When I started my own graphic design business, I made the decision to not post my prices. They’re not on my website, Facebook or Google Business Page. In fact, if your first email to me asks “How much would it cost to…” I probably still won’t give you a price.
I know. It seems counter-intuitive. How can I be competitive if I don’t let potential clients see my fees? It seems like it would just be easier to post a flat rate. Logo design? It will cost you $10,000.* A quarter page ad? Oh, well that will run you $500.* I could come up with a whole rate card with all the services I offer and what it would cost you. Except, that’s not fair to either of us.
Really? No prices?
Say you’re looking for a website. I could tell you a website would cost $5,000.* Now, let’s say we meet to discuss what you want. And it turns out what you really want, is something simple. Just a home page, blog and contact form. And your budget is $1,000. Or instead, what you really, really want is a complete retail experience. Dozens of pages and sub-pages with custom coding, a retail portal and custom images that haven’t even been created yet. That flat rate shouldn’t cover both options. One isn’t fair to you and one isn’t fair to me.
Instead, I want to discuss your project and, in the end, your goals before I give you prices. What exact work do you need? What is your budget? What is your timeline and what assets do you already have in place? Knowing the details of your project allows me to provide the best service possible. And it allows me to find that sweet spot where your needs and mine meet to make this an affordable and successful project.

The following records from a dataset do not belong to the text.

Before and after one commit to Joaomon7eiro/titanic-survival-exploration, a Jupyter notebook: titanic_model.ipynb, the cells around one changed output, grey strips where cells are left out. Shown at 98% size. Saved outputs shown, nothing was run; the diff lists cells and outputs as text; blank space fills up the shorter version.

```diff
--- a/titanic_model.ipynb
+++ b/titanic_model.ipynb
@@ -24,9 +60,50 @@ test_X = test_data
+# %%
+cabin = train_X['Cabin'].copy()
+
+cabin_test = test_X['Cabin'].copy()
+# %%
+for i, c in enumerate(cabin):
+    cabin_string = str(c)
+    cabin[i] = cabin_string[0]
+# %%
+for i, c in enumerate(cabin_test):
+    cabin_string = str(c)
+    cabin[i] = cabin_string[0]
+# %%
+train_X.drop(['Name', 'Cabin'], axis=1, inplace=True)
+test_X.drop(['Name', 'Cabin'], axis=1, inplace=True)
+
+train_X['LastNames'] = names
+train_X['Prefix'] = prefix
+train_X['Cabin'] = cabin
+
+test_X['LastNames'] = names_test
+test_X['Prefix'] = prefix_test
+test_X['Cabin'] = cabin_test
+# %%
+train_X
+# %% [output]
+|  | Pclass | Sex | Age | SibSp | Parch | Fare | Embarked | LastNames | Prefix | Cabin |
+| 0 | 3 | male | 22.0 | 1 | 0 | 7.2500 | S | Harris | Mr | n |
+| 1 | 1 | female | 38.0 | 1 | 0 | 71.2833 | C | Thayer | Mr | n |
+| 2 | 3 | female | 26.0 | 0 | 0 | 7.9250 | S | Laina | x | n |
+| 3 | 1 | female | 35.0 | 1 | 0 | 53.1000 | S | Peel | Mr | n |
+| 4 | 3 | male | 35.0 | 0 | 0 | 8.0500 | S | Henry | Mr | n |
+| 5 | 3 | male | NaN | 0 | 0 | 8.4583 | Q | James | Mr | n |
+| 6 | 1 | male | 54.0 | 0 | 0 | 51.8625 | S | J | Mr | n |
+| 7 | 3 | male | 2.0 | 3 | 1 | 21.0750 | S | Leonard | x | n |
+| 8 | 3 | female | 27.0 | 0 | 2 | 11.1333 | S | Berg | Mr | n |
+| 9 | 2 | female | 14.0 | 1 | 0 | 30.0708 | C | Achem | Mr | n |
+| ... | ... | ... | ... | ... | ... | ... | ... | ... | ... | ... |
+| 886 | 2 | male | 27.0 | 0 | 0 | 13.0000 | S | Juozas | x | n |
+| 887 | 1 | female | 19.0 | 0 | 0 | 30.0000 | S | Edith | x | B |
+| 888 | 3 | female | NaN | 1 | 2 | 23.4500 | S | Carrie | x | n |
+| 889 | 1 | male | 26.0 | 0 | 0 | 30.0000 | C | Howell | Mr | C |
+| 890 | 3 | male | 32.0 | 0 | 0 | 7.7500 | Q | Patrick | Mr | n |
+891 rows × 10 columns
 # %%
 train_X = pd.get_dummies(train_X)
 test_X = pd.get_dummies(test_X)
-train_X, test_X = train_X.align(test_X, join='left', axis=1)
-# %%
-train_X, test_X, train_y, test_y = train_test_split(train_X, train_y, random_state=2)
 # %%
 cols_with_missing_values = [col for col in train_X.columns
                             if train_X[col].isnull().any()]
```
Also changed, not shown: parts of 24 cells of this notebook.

One of the core values of my business is to build a relationship with my clients. When you come to me for design work, I want you to be sure that your work is a priority. I want to know you and your business. To understand your goals. To help you succeed. Building a relationship means I understand what you need which in turn helps me to provide you with pricing consistent with your work.
Talking it through
There is another reason I don’t like to give out pricing before we’ve had a chance to talk (or email!). As we’re talking about your projects (and your goals), I might have some other (or completely different) thoughts as to how to accomplish your goals: You came to me looking for a brochure, but maybe a postcard would work better for this project. You love your logo, but your business feels stale so time for a new logo. Maybe what you really need is to refresh your existing logo and update your brand. Talking through your project goals may provide a variety of ideas you may not have considered.
Before starting any graphic design work, though, you should spend time considering what that project is worth to you. Despite what we both wish, your budget is not unlimited and it’s important to be realistic before starting the work. And share that budget with me up front. You already know what your cap on the project is and by sharing that with me upfront, I can be honest about the services I can offer at that rate.
Once I have a better sense of your goals and we’ve agreed on your project needs, I will always provide you with a proposal. This proposal will list the scope and fees of the project. There will be no hidden feels or secret charges. Work won’t begin until you’ve signed and returned the proposal. I promise to be up-front about all charges during the project and will always let you know if there are any additional or unexpected charges before moving forward with anything.
Ready to discuss your next project? Send me a note thorough my contact form (don’t forget your budget!) and let’s get talking.
*No. This is not a real price. It’s not even close. Or maybe it is. Let’s talk about what you need before I give you a price.
Photo by Nathan Dumlao on Unsplash